Mark Twain once said he could live for two months on a good compliment. The importance of taking the time to build others up is something that the very best leaders know all too well. Donald Peterson, former chairman of Ford Motor Company, said the most important ten minutes of his day were spent boosting the people around him. Sam Walton, Walmart founder, said a few well-timed words of praise cost nothing but are worth a fortune.
But praise isn’t just about getting the best out of employees. Praise is about simply making a difference for another human being. Not only can a few genuine words of encouragement brighten someone’s day, but tomorrow, when you have long forgotten what you said, you may be leaving them with something they will cherish for a lifetime.
So my challenge to you is to make it a daily habit to ask yourself who you could be giving a word of praise or encouragement to and then be more generous with your words than you have up to now. You don’t need to wait for someone to accomplish some monumental feat before it’s fitting to direct a word of praise their way.
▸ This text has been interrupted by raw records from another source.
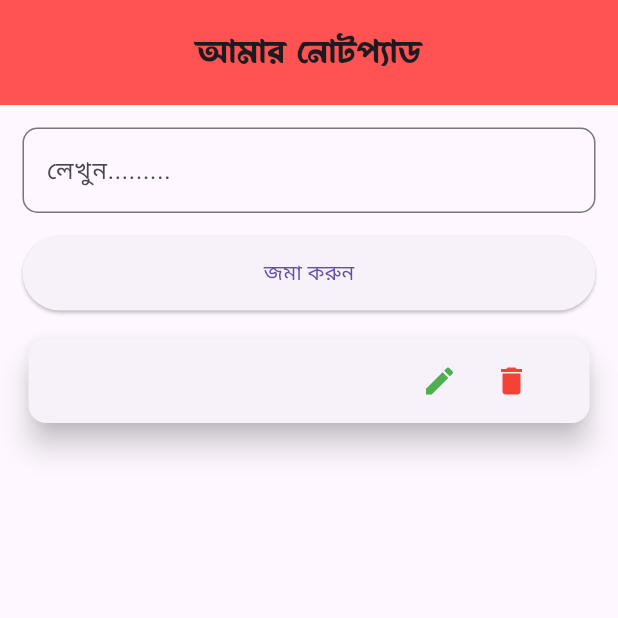
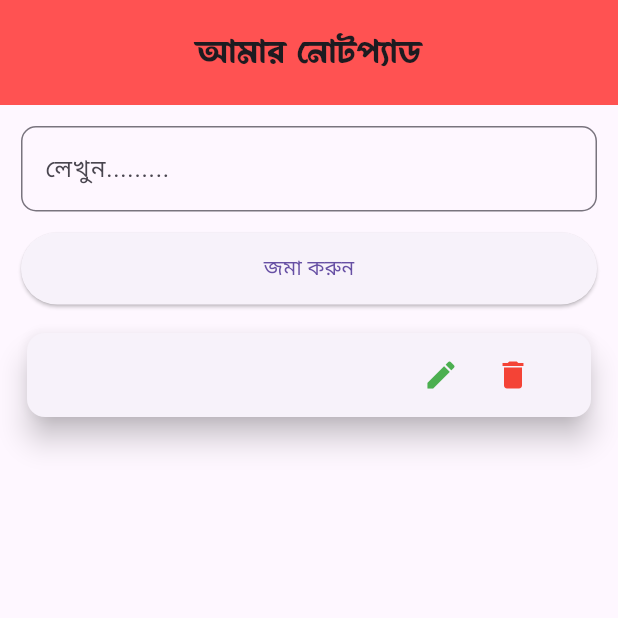
Before and after one commit to alazad214/Notepad-pro, a Flutter app: the screen it shows after launch, after a tap on "জমা করুন", on a phone screen of 412 x 824 dp, the top half of it. Run offline on Flutter 3.47's test engine with Material 3 defaults, Android fonts, the phone set to English and light mode, and no system bars; our stand-ins replace hive, hive_flutter, lottie; accounts and stored records are empty.

Commit message:
project done

```diff
--- a/lib/homePage.dart
+++ b/lib/homePage.dart
@@ -24,7 +24,7 @@ class _HomePageState extends State<HomePage> {
   Widget build(BuildContext context) {
     return Scaffold(
       appBar: AppBar(
-        title: Text(
+        title: const Text(
           'আমার নোটপ্যাড',
           style: TextStyle(fontSize: 22, fontFamily: "banglaFont"),
         ),
@@ -35,7 +35,7 @@ class _HomePageState extends State<HomePage> {
         leading: Container(),
       ),
       body: Padding(
-        padding: const EdgeInsets.all(15),
+        padding: const EdgeInsets.all(14),
         child: Column(
           children: [
             TextField(
@@ -46,9 +46,9 @@ class _HomePageState extends State<HomePage> {
                       borderSide: const BorderSide(color: Colors.black),
                       borderRadius: BorderRadius.circular(10))),
             ),
-            const SizedBox(height: 15),
+            const SizedBox(height: 14),
             SizedBox(
-              height: 50,
+              height: 48,
               width: double.infinity,
               child: ElevatedButton(
                   onPressed: () async {
@@ -81,7 +81,7 @@ class _HomePageState extends State<HomePage> {
                                               builder: (_) {
                                                 return Dialog(
                                                   child: Container(
-                                                    padding: EdgeInsets.all(15),
+                                                    padding: const EdgeInsets.all(15),
                                                     height: 150,
                                                     child: Column(
                                                       children: [
@@ -91,7 +91,7 @@ class _HomePageState extends State<HomePage> {
                                                                   borderRadius:
                                                                   BorderRadius
                                                                       .circular(
-                                                                      10),
+                                                                      9),
                                                                   borderSide:
                                                                   const BorderSide(
                                                                       color:
@@ -106,21 +106,21 @@ class _HomePageState extends State<HomePage> {
                                                           notepad!.putAt(index, updatedata).toString();
                                                           _updatecontroller.clear();
                                                           Navigator.pop(context);
-                                                        }, child: Text('জমা করুন'))
+                                                        }, child: const Text('জমা করুন'))
                                                       ],
                                                     ),
                                                   ),
                                                 );
                                               });
                                         },
-                                        icon: Icon(Icons.edit),
+                                        icon: const Icon(Icons.edit),
                                         color: Colors.green,
                                       ),
                                       IconButton(
                                         onPressed: () async {
                                           await notepad!.deleteAt(index);
                                         },
-                                        icon: Icon(Icons.delete),
+                                        icon: const Icon(Icons.delete),
                                         color: Colors.red,
                                       ),
                                     ],
```
Also changed, not shown: pubspec.yaml (+15 -0 lines), assets/image/notepad.jpg (added), pubspec.lock, 33 other files.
A word of encouragement for something small or for someone in the midst of challenging times is far more meaningful and valued than waiting until someone’s crossed the finish line or won the gold.
As for how much is the right amount my advice is this: praise/encourage someone more than you think you should and then when you think you’ve gone far enough, double it! Who knows what impact your few words can have on another person’s spirit. Who knows what an impact your few words can have on your own! Why not forward this on to those you’ve missed opportunities to encourage in the past with a note saying you intend to do better in the future? It’s likely to be the best email they get all day! Keep in mind that it’s a universal law of life that what goes around, comes around! You attract what you give.
So on that note, I want to acknowledge you for taking the time to read this. Your support is much appreciated! May you go boldly, encourage generously and praise abundantly!